Task »
In the lines below, look for "work". Copy each line where it appears.

Edit difference data:
════════════════

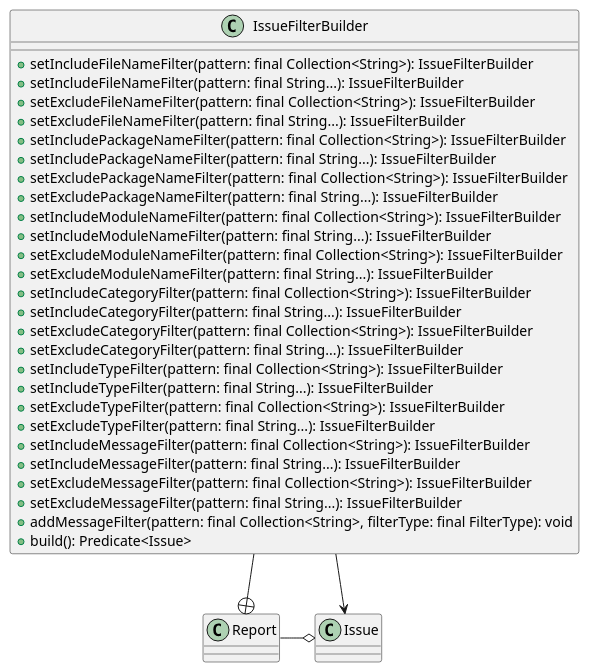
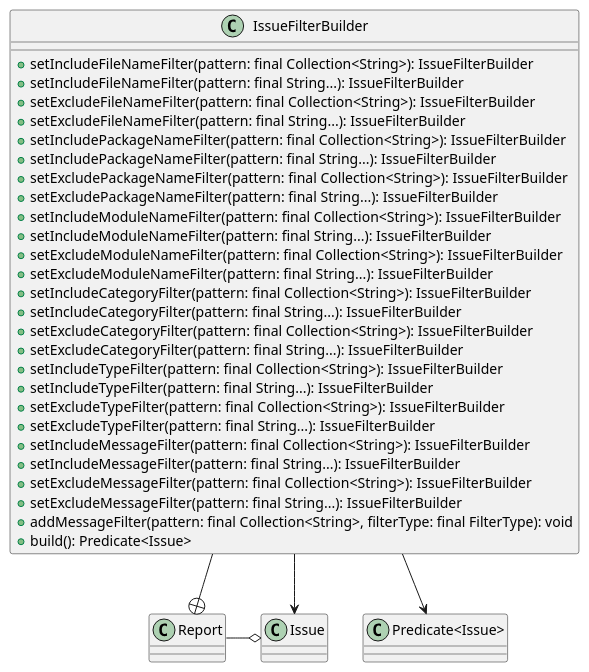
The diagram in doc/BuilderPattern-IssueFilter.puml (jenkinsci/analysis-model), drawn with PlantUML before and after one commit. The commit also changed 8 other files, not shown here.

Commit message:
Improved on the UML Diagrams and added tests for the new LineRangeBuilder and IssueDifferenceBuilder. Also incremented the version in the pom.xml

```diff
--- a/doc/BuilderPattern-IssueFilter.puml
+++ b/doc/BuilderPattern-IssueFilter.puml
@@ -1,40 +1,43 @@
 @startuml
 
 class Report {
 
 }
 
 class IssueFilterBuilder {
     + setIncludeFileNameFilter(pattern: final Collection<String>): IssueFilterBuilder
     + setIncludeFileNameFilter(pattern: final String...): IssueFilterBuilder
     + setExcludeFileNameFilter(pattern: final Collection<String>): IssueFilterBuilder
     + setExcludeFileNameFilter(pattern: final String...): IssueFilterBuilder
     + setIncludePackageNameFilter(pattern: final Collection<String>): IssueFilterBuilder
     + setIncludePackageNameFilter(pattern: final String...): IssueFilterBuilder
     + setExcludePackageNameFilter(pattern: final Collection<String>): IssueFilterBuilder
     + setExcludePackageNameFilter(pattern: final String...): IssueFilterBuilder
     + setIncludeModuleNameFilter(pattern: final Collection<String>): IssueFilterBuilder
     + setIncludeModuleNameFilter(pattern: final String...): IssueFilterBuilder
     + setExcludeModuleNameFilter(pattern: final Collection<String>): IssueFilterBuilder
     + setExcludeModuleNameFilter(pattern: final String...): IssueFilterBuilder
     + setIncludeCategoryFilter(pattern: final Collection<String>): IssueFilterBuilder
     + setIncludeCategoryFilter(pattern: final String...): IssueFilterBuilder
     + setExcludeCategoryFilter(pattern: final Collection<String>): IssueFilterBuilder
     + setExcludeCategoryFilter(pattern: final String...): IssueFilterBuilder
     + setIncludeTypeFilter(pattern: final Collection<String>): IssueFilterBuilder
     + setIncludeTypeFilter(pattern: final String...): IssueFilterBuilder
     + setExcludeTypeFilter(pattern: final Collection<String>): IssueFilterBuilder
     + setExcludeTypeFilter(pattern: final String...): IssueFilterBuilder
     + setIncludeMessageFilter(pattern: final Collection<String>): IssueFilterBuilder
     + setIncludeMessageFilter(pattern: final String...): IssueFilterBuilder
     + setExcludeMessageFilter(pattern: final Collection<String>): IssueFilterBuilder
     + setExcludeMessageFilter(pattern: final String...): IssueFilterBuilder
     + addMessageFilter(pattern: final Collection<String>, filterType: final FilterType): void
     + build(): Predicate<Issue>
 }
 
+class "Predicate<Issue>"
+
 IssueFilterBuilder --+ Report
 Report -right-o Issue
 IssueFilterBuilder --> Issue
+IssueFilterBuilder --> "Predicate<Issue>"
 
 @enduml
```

════════════════

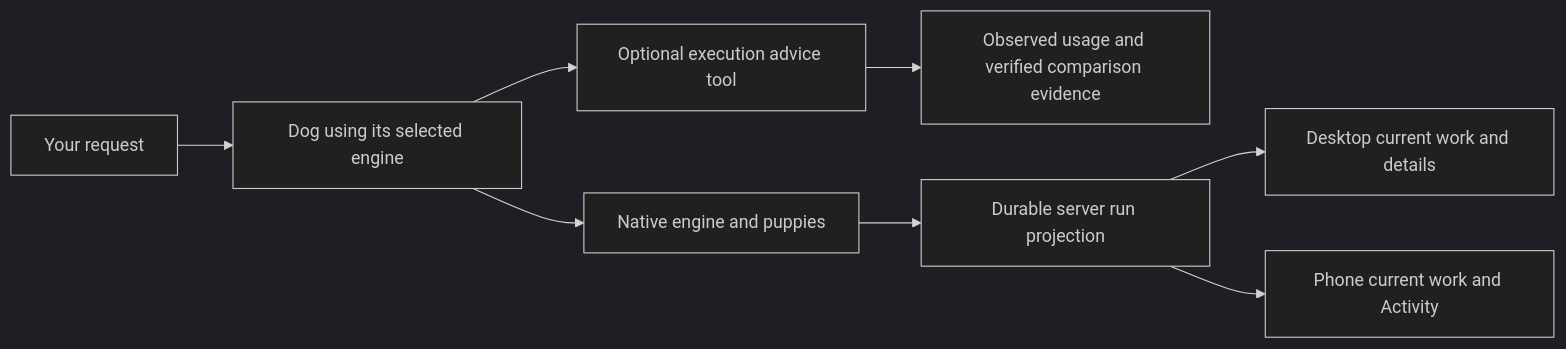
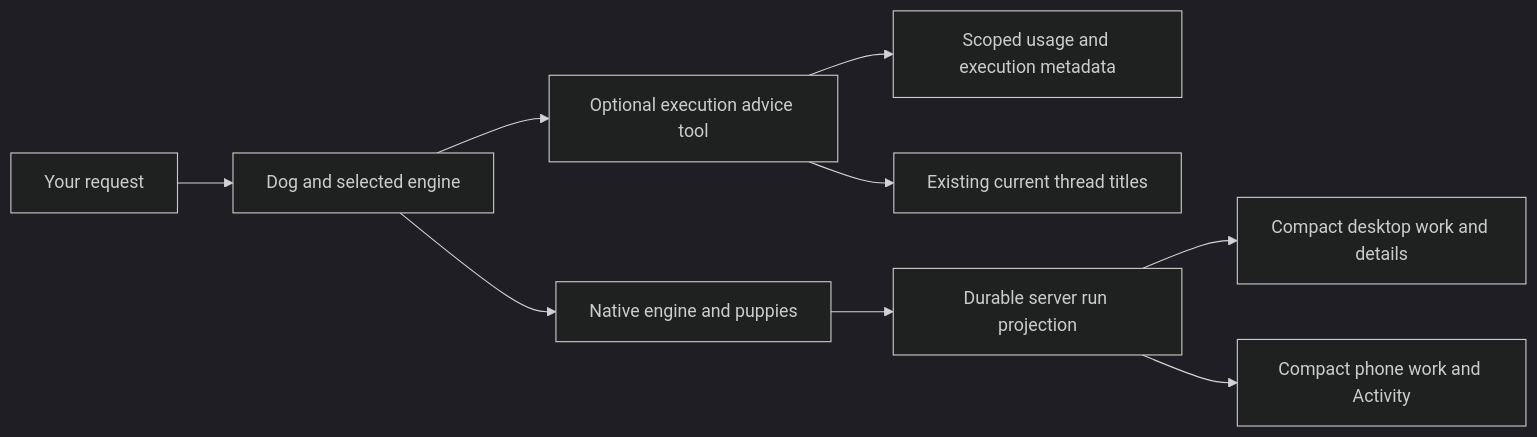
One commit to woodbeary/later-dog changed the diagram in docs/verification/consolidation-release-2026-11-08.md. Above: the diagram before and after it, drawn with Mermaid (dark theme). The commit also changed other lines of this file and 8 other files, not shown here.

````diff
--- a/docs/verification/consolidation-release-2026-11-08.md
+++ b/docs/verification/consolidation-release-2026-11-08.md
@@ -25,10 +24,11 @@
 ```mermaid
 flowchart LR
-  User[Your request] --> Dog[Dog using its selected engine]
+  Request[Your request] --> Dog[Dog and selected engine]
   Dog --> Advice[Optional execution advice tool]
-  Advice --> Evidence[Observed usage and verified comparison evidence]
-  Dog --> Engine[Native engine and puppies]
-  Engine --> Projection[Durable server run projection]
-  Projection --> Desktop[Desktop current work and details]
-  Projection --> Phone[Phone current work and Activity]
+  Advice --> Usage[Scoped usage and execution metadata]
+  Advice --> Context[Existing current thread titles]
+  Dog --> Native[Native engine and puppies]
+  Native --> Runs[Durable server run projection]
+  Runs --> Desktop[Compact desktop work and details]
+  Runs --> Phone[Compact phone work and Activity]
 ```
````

════════════════

Output »
-  Projection --> Desktop[Desktop current work and details]
-  Projection --> Phone[Phone current work and Activity]
+  Runs --> Desktop[Compact desktop work and details]
+  Runs --> Phone[Compact phone work and Activity]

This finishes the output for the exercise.